Do democratic systems provide a meaningful role for ordinary citizens to influence public policy? To what extent does the answer depend on political institutions, shared responsibility among governments for the policy in question, and the particular issue? Answers to these questions are essential to gaining a clear understanding of democratic performance and the critical issues of institutional design that can make democracies function better.
This project provides substantive answers to both questions at the same time that it develops innovative tools to address the questions. The intellectual merit of this project thus has two components. First, it sheds light on why policies written at one level of government are not always faithfully implemented by lower levels of government. This provides both basic knowledge about the functioning of democratic institutions and practical knowledge that can be used to design more efficient and effective public policies. The second element of the project's intellectual merit rests on the fact that progress in the 'policy responsiveness' field of political science has depended on increasingly sophisticated methodologies for estimating public opinion for small areas (such as states and localities in the US) or small time periods, so that it has benefitted from advances in the area of applied statistics known as 'small area estimation.' This project contributes to the science of small area estimation by extending the current best practice (Multilevel regression with post-stratification, or 'MRP') with an innovative alternative estimation procedure that treats the challenge of small area estimation as a missing data problem.
The project also makes several broader contributions. Most broadly, the project expands understanding of the workings of democratic institutions and yields findings of interest to scholars, policy makers, and citizens alike. In addition, as an end product of the project's small area estimation efforts, its project creates and makes widely available a dataset of current estimates of public opinion for states, counties and larger municipalities for multiple policy domains. This will be useful for academic, government and private sector researchers in many fields.

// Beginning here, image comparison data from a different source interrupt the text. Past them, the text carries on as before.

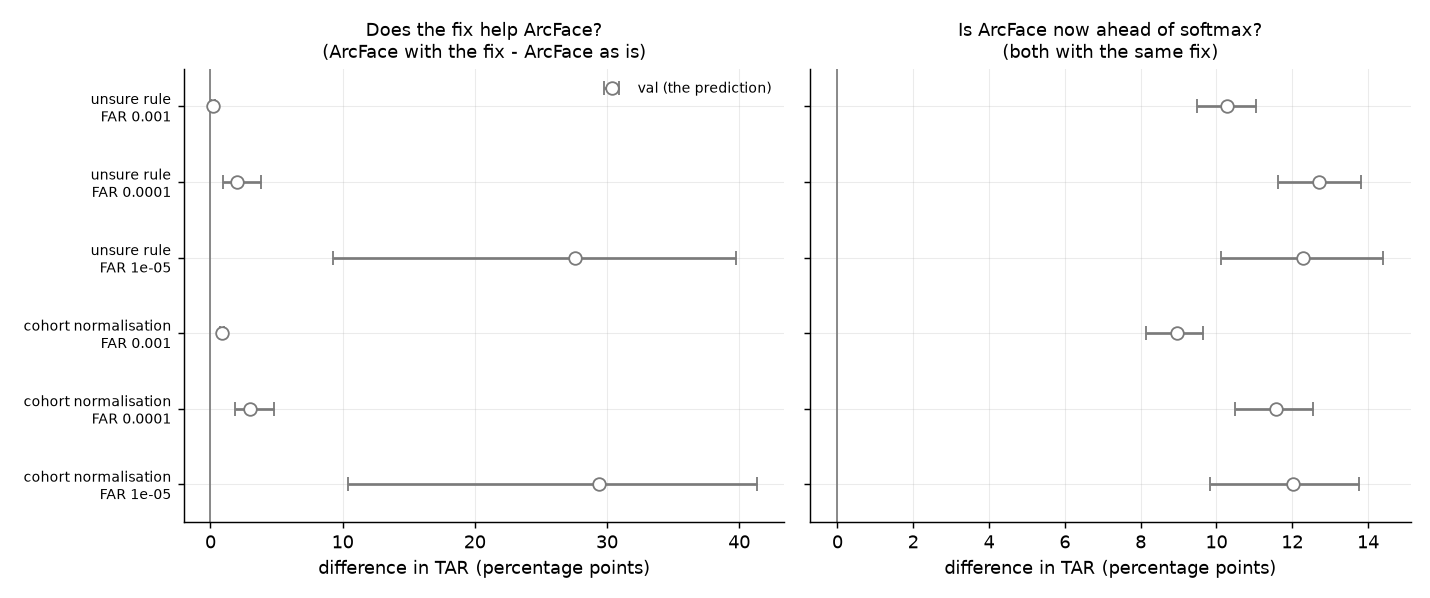
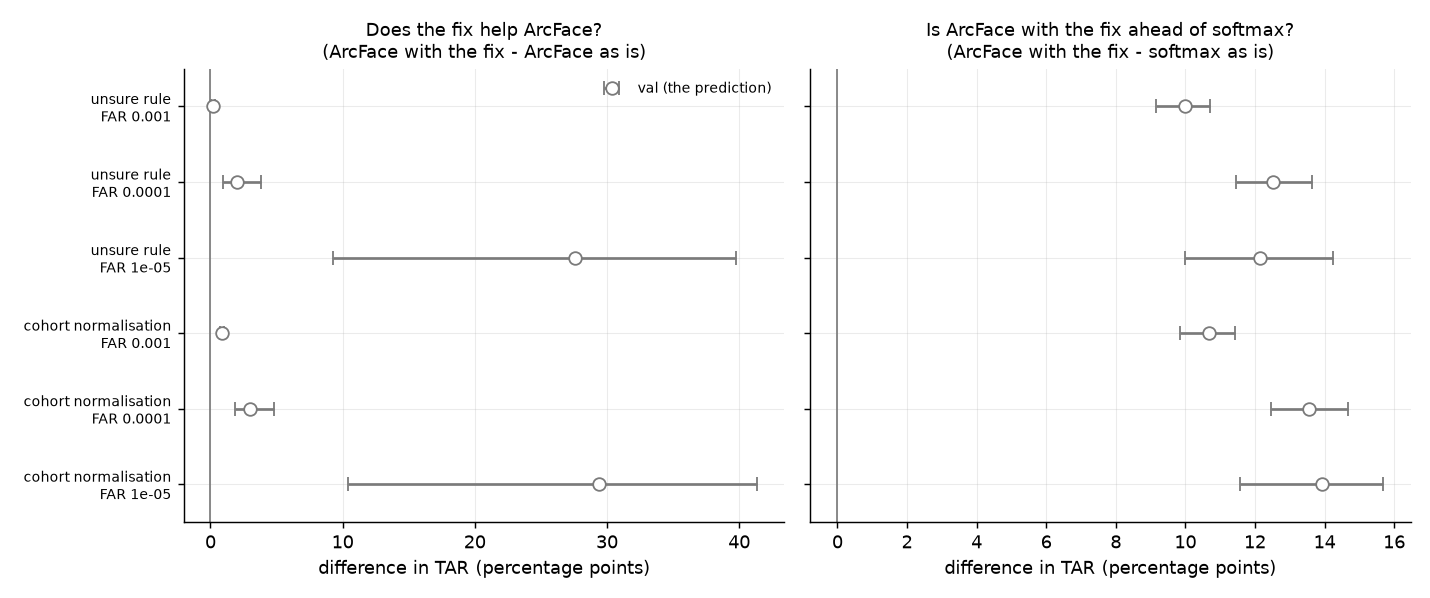
Further work: compare ArcFace with softmax as is, before using test

diff --git a/scripts/further_work/low_quality_fixes.py b/scripts/further_work/low_quality_fixes.py
@@ -265,11 +265,11 @@ def plot_roc(on_ev: dict, split: str, path: Path):
 
 
 def plot_differences(diffs: dict, path: Path):
-    """Two questions, with 95% intervals: does each fix help ArcFace, and with both
-    heads fixed, is ArcFace ahead of softmax? val hollow, evaluation split filled."""
+    """Two questions, with 95% intervals: does each fix help ArcFace, and with the
+    fix, is ArcFace ahead of softmax as is? val hollow, evaluation split filled."""
     groups = {
         "Does the fix help ArcFace?\n(ArcFace with the fix - ArcFace as is)": "help",
-        "Is ArcFace now ahead of softmax?\n(both with the same fix)": "vs softmax",
+        "Is ArcFace with the fix ahead of softmax?\n(ArcFace with the fix - softmax as is)": "vs softmax",
     }
     rows = [f"{fix}\nFAR {f:g}" for fix in FIXES[1:] for f in FARS]
     fig, axes = plt.subplots(1, 2, figsize=(11, 4.6), sharey=True)
@@ -352,10 +352,12 @@ def main():
             r = on[head, fix, split]
             print(f"   {f'{head}, {fix}':32s}" + "".join(f"{r[f'TAR@FAR={f:g}']:11.1%}" for f in FARS))
 
+    # softmax barely changes with either fix (section 3), so ArcFace is compared with
+    # softmax as is: the baseline from step 9.
     comparisons = {}
     for fix in FIXES[1:]:
         comparisons[f"help: {fix}"] = (("ArcFace", fix), ("ArcFace", "as is"))
-        comparisons[f"vs softmax: {fix}"] = (("ArcFace", fix), ("softmax", fix))
+        comparisons[f"vs softmax: {fix}"] = (("ArcFace", fix), ("softmax", "as is"))
     diffs = {s: paired_bootstrap(data, cutoffs, s, comparisons, ds[s].num_classes) for s in splits}
     for s, by_name in diffs.items():
         print(f"\n4. Differences on {s}, with a 95% bootstrap interval ({N_BOOT} resamples of identities)")

diff --git a/docs/further_work/low_quality_fixes.md b/docs/further_work/low_quality_fixes.md
@@ -97,7 +97,9 @@ genuine cosine stand out.
   photos it flags is part of the result.
 - **Cohort:** 18,144 training photos; each photo's 300 highest cosines.
 - **Thresholds:** chosen on val for each FAR and carried over to test.
-- **Both models get both fixes,** so the comparison with softmax stays fair.
+- **Softmax is scored with both fixes too,** to check it doesn't need them
+  (prediction 4). ArcFace with each fix is compared with softmax as is, the
+  baseline from step 9.
 - **Intervals:** a paired bootstrap over people, as in step 9.
 
 <details>
@@ -131,7 +133,7 @@ of unreadable photos. With either fix it stays high, as softmax does.
 
 Each circle is a difference in TAR, in percentage points, and its bar is the
 middle 95% of 1,000 resamples of val's people. Left: ArcFace with the fix minus
-ArcFace as is. Right: ArcFace minus softmax, with both given the same fix. Test
+ArcFace as is. Right: ArcFace with the fix minus softmax as is. Test
 will add filled points beside these.
 
 1. The unsure rule lifts ArcFace's TAR at FAR 1e-5, with an interval that never
@@ -139,13 +141,13 @@ will add filled points beside these.
    or 1e-4 (on val: +0.2 and +2.0).
 2. Cohort normalisation does the same. On val: +29.4 [+10.4, +41.4] at FAR 1e-5,
    and +0.9 and +3.0 at FAR 1e-3 and 1e-4.
-3. With both models given the same fix, ArcFace beats softmax at every FAR,
-   1e-5 included, with intervals that never cross 0. On val, with the unsure
-   rule: +10.3, +12.7 and +12.3 at FAR 1e-3, 1e-4 and 1e-5. With cohort
-   normalisation: +9.0, +11.6 and +12.0.
-4. Neither fix changes softmax's TAR by 3 points or more at any FAR. On val, the
-   unsure rule changes it by -0.3, -0.2 and -0.1, and cohort normalisation by
-   +1.7, +2.0 and +1.9. Softmax's false matches aren't concentrated on a few
+3. With either fix, ArcFace beats softmax as is at every FAR, 1e-5 included,
+   with intervals that never cross 0. On val, with the unsure rule: +10.0, +12.5
+   and +12.2 at FAR 1e-3, 1e-4 and 1e-5. With cohort normalisation: +10.7, +13.6
+   and +13.9.
+4. Softmax doesn't need fixing: neither fix changes its TAR by 3 points or more
+   at any FAR. On val, the unsure rule changes it by -0.3, -0.2 and -0.1, and
+   cohort normalisation by +1.7, +2.0 and +1.9. Softmax's false matches aren't concentrated on a few
    photos (on test, its 1,768 highest-scoring different-person pairs involve
    2,034 photos), so there is little for either fix to remove.
 5. Val's settings carry over. The unsure cutoff flags between 0.5% and 2% of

|Effective start/end date||8/1/11 → 1/31/15|
- National Science Foundation: $291,210.00